Combination Therapy Using Exercise and Pharmaceutical Agents to Optimize Bone Health

Original Paper

DOI: 10.1007/s12018-008-9017-3

Cite this article as:
Fuchs, R.K. & Warden, S.J. Clinic Rev Bone Miner Metab (2008) 6: 37. doi:10.1007/s12018-008-9017-3

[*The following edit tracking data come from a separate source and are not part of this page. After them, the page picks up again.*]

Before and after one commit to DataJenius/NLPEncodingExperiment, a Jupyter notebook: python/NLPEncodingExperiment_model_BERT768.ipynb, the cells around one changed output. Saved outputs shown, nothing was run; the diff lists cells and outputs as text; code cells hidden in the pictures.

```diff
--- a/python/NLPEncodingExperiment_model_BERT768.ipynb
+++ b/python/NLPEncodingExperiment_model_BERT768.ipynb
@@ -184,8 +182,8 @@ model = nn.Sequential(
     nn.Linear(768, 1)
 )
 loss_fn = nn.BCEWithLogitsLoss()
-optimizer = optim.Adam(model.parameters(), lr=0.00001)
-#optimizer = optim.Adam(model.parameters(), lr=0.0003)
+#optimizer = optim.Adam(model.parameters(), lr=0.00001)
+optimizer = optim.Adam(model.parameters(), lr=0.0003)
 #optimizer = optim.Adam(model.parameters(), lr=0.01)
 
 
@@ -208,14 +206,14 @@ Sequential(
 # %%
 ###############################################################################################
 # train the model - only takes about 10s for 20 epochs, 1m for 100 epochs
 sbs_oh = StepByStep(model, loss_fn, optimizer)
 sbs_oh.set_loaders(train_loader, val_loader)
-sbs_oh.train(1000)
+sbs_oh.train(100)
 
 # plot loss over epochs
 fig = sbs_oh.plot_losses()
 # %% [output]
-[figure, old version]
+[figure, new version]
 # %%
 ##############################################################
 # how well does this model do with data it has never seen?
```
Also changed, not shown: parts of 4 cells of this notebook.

Aging is associated with a reduction in bone strength and resultant increase in low trauma fractures. These so-called osteoporotic fractures represent a prominent and growing societal problem. To reduce the individual and societal cost of osteoporosis there is a need for efficacious interventions. Two frequently prescribed interventions are load-bearing exercise and pharmaceutical agents. These modalities have similar, yet somewhat contrasting influences on the underlying processes responsible for bone health. Exercise affects both osteoblastic bone formation and osteoclastic bone resorption to have both anabolic and anti-resorptive effects. Pharmaceutical agents target these processes also; however, they are typically specific to one process or the other. For instance, anti-resorptive agents such as bisphosphonates target osteoclast-mediated bone resorption, whereas anabolic agents such as intermittent parathyroid hormone (PTH) target osteoblast-mediated bone formation. In light of the similar targets of both exercise and pharmaceutical agents, questions have been raised of whether combining the two modalities may result in greater enhancements in bone health than with their isolated introduction. This article discusses the tissue-level processes regulating bone health, mechanisms of action of exercise and pharmaceutical agents, and rationale and current evidence for combined exercise and pharmaceutical intervention for optimizing bone health.


Anabolic therapy Anti-resorptive therapy Bisphosphonates Bone formation Bone resorption Osteoporosis Parathyroid hormone 

Copyright information

© Humana Press Inc. 2008

Authors and Affiliations

  1. 1.Department of Physical Therapy, School of Health and Rehabilitation SciencesIndiana UniversityIndianapolisUSA
  2. 2.Department of Anatomy and Cell Biology, School of MedicineIndiana UniversityIndianapolisUSA

Personalised recommendations